MY FEELINGS ABOUT big perch are probably the same as yours: tremendous, almost awe-inspiring fish. And of course we do not see enough of them. It occurred to me that in this postI have not really emphasised the differences between small and large perch, the former being gullible to a laughable degree, and the latter being astonishingly canny. There must be some period in their relatively short lives (up to 15 years) when either they learn a lot of sense or their feeding habits make them less vulnerable. I suppose another possibility is that their faculties (sight, hearing, smell and so on) improve -although this hardly seems applicable to old perch.
Big perch will casually inspect a tackle rig and bait, whether it is a livebait or a spinner, and often ignore it. A couple of seconds later they will smash through a shoal of fry, and return for another laugh at your tackle. I know of no other species which shows quite the same disdain: a carp often ignores your flake or paste, but equally often gives you the impression that it didn’t see it anyway. In that case you don’t feel so bad. But big perch inspect your outfit.
The number of big perch I ‘just’ failed to catch when I used to fish for them up in Yorkshire, doesn’t bear thinking about. It seems to me that they become extremely perceptive about the hydrodynamics of objects, and if the object isn’t doing exactly what it should be doing, namely swimming more or less naturally, or wriggling in the same way, then they don’t want to know. In no other species is the contrast between young and old fish so marked.
As a generalisation, a problem arises when the angler wants perch over the pound mark. It is not just a question of throwing a minnow at them, for perch of two to three oz will take a minnow quite readily. If it is decided to use livebait to sort out the sizes then small roach or big gudgeon are more likely to succeed. And as a general rule one cannot assume that, because a pond is teeming with small perch, it has no big ones. The perch population, in still waters in particular, seems to go in cycles.

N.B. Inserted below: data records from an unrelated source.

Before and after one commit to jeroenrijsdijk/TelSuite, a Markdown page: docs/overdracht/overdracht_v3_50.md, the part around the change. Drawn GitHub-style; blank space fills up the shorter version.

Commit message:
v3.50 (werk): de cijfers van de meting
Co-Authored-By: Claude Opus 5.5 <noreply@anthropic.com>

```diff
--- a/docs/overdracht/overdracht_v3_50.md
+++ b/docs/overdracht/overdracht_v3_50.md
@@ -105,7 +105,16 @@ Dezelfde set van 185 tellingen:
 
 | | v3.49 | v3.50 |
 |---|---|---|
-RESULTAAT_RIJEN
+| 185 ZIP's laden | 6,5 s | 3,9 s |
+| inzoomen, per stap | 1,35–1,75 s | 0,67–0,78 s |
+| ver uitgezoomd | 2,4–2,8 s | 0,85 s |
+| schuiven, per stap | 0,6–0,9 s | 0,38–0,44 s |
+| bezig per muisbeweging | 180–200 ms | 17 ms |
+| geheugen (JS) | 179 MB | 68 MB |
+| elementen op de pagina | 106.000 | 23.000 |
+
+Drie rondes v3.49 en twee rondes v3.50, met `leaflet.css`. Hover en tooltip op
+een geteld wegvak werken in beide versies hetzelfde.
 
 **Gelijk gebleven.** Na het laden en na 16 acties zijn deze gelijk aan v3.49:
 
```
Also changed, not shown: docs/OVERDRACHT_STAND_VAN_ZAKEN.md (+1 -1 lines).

Suppose we start with a water holding a small population of big perch. As the perch get older and bigger they also get fewer in number, but eventually they have a really good breeding year which produces a crop of youngsters which they cannot reduce by preying. The tendency from that point on, unless there is heavy predation by pike, is for many perch to inhabit the water. They may or may not become stunted: once a perch reaches an ounce or two it will feed on small fish, and in subsequent breeding years may be heavily preyed upon by the bumper perch crop produced by the earlier big perch. As these, the fish of this bumper year, get older and bigger, they get fewer in number and eventually you finish up at stage one – the point at which the big ones are too few in number to keep down the offspring of an unusually good spawning year.